I’ve traveled far and wide in the last five years and I’ve seen, first hand, how religious teachings form the foundation for subjugating half the population. It hasn’t escaped my notice that women have achieved more equal rights in countries that have shed religious trappings and embraced the secular in all public institutions.
As a follower of Jesus Christ, I find it sadly ironic that these secular societies often exhibit more empathy in regards to human rights than societies proclaiming themselves devout Christians, Buddhists, Muslims and Hindus.
I am touring a part of the world that is culturally rich and wonderfully exotic in its beauty; but by most estimates, Asia is missing more than 100 million females due to gender-specific abortions, infanticide, and neglect.
Thailand enjoys a medical tourism trade in which the Chinese, Indians and Eastern Europeans account for as much as 80% of medical procedures undertaken solely for the purpose of sex selection, according to the Asian Center for Human Rights. Sex selection is not illegal here.
I was touring Chiang Mai yesterday and I visited Wat Chedi Luang in the Old City. This is a magnificient ancient temple that was partially destroyed in a 15th century earthquake.
The site also contains a shrine built on top of one of the city’s original pillars. Women are not allowed to enter.
I walked around the exquisite structure and found the exit where a young, American woman stood waiting on her boyfriend.

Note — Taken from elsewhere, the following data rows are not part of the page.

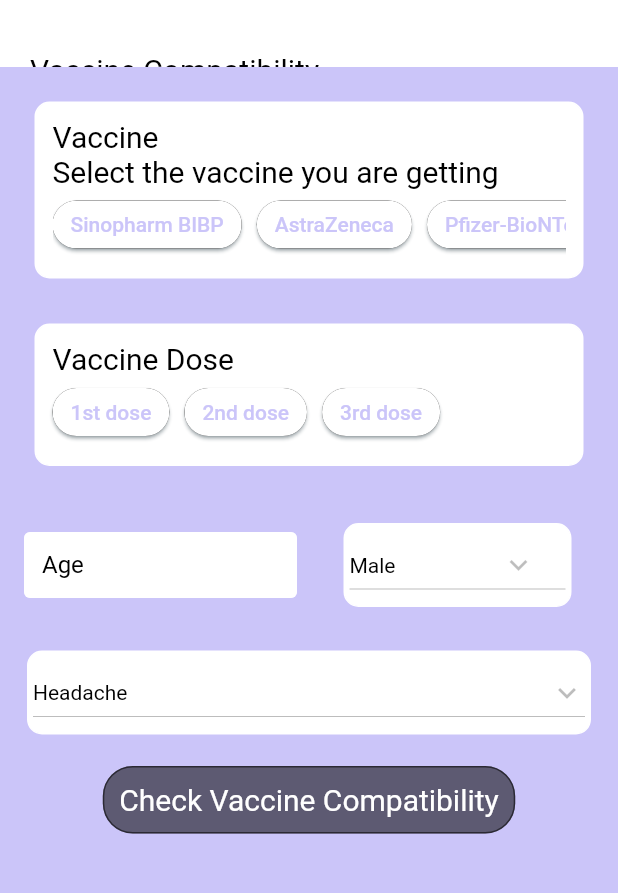
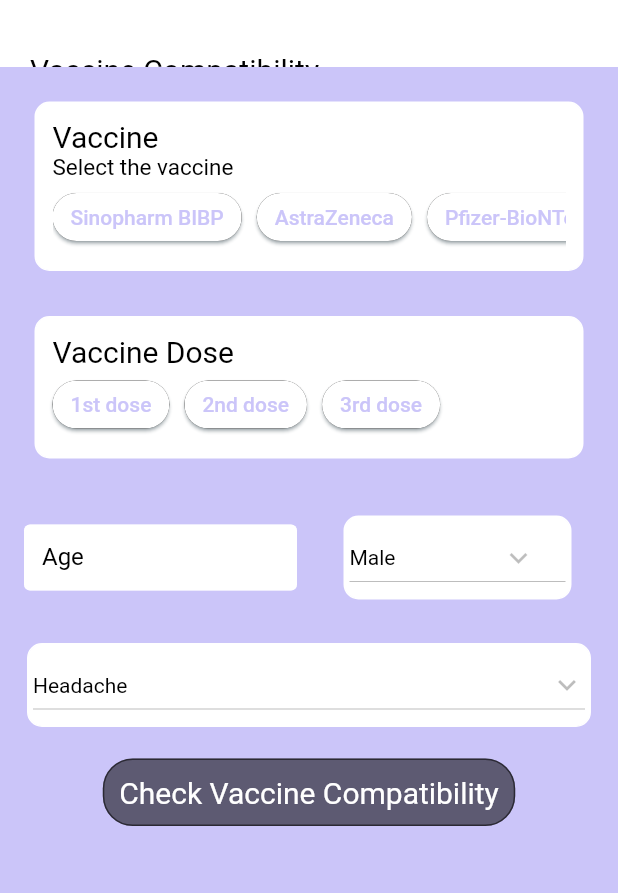
Before and after one commit to Rwishwajith/The-Shield, a Flutter app: the VaccineCompatibility screen opened directly, on a phone screen of 412 x 824 dp, the part 143-1036 px from its top. Run offline on Flutter 3.47's test engine with Material 2 defaults, Android fonts, the phone set to English and light mode, and no system bars; our stand-ins replace cloud_firestore, firebase_auth, firebase_core, fl_chart, flutter_rating_bar, font_awesome_flutter and 6 more; missing offline and left inert: flutter_facebook_auth, is_first_run; accounts and stored records are empty.

Commit message:
Added Underlying Diseases

```diff
--- a/the_shield/lib/main_menu/vaccine_compatibility.dart
+++ b/the_shield/lib/main_menu/vaccine_compatibility.dart
@@ -34,6 +34,13 @@ class _VaccineCompatibilityState extends State<VaccineCompatibility> {
 
   var items2 = [
     'Headache',
+    'Cancer',
+    'Diabetes',
+    'Cholestrol',
+    'Pressure',
+    'Migrane',
+    'Other',
+
   ];
 
   @override
@@ -95,8 +102,8 @@ class _VaccineCompatibilityState extends State<VaccineCompatibility> {
                         style: TextStyle(color: Colors.black, fontSize: 20),
                       ),
                       Text(
-                        'Select the vaccine you are getting',
-                        style: TextStyle(color: Colors.black, fontSize: 20),
+                        'Select the vaccine',
+                        style: TextStyle(color: Colors.black, fontSize: 15),
                       ),
                       SingleChildScrollView(
                         scrollDirection: Axis.horizontal,
```
Also changed, not shown: the_shield/pubspec.lock.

She pointed to a sign which explained that women were not allowed to enter because they menstruate.
“Do they think we’re going to bleed all over the floor?” she sarcastically asked me.
I imagined a reality in which men were not allowed to enter a public structure because they get erections and ejaculate. A ridiculous reality? Yes. But, so is the one women actually find themselves living.

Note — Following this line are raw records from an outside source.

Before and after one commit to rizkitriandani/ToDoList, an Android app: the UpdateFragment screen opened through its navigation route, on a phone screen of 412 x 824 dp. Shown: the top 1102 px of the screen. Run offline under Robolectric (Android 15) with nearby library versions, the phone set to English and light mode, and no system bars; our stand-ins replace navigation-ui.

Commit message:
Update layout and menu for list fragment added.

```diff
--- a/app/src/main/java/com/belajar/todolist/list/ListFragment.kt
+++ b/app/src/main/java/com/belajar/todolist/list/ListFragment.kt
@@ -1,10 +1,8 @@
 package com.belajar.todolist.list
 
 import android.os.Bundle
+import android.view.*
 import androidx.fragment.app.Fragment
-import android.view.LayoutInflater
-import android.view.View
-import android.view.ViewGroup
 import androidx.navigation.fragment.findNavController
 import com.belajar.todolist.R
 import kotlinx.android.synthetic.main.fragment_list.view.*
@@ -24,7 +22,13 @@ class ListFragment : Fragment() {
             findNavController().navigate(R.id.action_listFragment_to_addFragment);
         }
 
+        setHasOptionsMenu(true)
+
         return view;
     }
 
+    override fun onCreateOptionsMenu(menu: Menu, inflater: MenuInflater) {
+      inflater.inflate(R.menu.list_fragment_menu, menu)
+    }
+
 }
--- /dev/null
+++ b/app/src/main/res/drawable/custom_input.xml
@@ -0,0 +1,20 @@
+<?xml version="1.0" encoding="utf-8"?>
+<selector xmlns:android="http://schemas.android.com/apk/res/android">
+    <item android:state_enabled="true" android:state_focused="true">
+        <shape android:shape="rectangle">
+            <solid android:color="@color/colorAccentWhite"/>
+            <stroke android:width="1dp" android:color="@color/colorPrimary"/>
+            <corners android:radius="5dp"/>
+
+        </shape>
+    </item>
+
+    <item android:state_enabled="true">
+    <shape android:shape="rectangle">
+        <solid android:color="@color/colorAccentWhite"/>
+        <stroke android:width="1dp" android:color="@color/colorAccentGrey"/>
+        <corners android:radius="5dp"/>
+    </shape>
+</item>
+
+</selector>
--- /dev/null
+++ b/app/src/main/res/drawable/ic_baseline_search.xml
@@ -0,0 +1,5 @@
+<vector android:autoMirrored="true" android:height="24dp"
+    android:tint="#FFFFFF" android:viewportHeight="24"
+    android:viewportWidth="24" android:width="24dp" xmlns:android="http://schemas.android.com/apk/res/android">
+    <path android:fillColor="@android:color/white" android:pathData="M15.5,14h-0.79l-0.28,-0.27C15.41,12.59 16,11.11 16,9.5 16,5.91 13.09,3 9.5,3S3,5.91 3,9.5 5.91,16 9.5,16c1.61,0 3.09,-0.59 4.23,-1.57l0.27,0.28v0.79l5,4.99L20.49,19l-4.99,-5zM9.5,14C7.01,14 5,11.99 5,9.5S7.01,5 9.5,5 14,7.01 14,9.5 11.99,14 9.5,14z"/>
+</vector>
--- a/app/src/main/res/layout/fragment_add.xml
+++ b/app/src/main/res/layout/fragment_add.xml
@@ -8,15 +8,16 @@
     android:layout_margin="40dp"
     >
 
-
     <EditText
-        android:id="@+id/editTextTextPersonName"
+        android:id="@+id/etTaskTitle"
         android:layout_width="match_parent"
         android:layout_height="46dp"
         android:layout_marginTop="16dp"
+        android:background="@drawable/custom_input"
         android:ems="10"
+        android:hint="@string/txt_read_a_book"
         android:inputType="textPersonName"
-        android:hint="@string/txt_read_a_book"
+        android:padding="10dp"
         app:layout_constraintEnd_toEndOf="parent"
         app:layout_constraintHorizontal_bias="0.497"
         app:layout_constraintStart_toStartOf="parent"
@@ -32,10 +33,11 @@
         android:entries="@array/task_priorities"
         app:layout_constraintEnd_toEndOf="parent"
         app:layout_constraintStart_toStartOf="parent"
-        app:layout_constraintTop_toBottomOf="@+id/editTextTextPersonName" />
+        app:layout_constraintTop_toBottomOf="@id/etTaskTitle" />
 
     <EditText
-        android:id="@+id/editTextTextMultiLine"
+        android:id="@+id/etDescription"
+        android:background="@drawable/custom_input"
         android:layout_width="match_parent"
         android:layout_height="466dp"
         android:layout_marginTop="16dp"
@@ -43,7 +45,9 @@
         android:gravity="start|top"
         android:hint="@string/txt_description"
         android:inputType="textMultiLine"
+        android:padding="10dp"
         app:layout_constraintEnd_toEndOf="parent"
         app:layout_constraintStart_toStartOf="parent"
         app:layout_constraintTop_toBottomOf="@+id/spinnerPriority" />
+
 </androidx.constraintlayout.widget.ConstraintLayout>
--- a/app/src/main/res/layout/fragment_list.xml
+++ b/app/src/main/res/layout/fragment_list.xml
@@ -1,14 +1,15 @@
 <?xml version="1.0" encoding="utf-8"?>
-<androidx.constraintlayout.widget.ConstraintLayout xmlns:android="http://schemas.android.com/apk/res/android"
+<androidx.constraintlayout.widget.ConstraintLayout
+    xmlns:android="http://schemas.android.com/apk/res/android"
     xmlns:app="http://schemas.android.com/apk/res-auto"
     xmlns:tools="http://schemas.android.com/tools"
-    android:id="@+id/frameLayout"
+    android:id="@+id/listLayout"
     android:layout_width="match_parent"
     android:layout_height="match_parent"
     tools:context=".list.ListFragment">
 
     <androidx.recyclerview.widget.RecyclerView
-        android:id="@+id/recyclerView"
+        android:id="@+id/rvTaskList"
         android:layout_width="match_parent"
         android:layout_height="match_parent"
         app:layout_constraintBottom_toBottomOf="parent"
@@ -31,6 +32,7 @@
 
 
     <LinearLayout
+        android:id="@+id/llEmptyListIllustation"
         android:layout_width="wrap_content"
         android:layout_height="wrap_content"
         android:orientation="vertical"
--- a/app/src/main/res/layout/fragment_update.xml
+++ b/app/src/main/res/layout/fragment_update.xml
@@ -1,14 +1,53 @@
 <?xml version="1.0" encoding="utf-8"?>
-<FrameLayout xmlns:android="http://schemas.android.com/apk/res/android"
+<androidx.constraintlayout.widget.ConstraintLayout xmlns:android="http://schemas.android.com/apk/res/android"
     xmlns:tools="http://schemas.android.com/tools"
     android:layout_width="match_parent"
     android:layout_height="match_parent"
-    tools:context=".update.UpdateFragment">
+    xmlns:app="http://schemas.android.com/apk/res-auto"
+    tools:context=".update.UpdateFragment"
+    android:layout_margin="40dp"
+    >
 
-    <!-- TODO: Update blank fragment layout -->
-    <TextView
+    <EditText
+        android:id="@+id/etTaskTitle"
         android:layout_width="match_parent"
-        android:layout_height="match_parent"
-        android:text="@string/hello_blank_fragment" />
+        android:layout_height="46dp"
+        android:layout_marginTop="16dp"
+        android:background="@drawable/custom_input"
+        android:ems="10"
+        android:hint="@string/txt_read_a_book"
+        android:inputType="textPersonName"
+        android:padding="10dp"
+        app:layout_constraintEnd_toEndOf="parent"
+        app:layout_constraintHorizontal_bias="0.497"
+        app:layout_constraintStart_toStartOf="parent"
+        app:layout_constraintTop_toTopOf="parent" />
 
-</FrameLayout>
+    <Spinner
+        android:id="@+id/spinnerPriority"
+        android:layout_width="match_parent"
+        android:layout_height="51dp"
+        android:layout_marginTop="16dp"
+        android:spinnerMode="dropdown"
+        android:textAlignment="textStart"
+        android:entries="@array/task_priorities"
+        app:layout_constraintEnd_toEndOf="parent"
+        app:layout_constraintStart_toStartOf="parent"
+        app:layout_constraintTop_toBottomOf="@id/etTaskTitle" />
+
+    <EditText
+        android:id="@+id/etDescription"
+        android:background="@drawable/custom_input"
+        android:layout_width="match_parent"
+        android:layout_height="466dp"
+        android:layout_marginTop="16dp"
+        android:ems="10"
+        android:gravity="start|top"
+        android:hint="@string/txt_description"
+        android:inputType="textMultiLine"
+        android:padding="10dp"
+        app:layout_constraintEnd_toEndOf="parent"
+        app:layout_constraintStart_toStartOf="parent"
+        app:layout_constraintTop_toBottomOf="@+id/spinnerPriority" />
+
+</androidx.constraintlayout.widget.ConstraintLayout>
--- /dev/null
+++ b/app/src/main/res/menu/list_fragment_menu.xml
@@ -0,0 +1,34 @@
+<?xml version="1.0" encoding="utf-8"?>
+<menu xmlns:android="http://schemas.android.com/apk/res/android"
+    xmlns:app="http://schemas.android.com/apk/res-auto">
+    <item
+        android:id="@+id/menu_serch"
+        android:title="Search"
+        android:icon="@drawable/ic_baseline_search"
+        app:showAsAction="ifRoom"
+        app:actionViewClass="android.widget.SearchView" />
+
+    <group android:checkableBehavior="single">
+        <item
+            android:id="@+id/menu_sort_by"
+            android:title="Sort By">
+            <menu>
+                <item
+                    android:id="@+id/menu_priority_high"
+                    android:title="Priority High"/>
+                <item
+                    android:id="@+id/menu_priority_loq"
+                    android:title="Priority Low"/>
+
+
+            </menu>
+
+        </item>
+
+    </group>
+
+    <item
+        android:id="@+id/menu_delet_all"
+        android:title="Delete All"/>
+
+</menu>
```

Today, I returned to Wat Chedi Luang with my husband to chat with a Buddhist monk. He was a sincere young man who pointed out that the restriction for women was based on “local superstition” not the teachings of the Buddha.
No surprise that. As former President Jimmy Carter has observed: “The truth is that male religious leaders have had – and still have – an option to interpret holy teachings either to exalt or subjugate women. They have, for their own selfish ends, overwhelmingly chosen the latter. Their continuing choice provides the foundation or justification for much of the pervasive persecution and abuse of women throughout the world. This is in clear violation not just of the Universal Declaration of Human Rights but also the teachings of Jesus Christ, the Apostle Paul, Moses and the prophets, Muhammad, and founders of other great religions – all of whom have called for proper and equitable treatment of all the children of God. It is time we had the courage to challenge these views.”
In my own life, I struggled to differentiate my faith in Christ and the truth of his teachings from the anti-woman hierarchy and dogma of the organized religion known as Christianity.
In the end, I lost my religion to keep my faith.
Yet, women worldwide remain devout followers of religious systems that perpetuate discrimination, and even violence, against themselves and their daughters. Why?
To answer that one will require a great deal more contemplation. I’m sure the young Buddhist monk I met today would approve.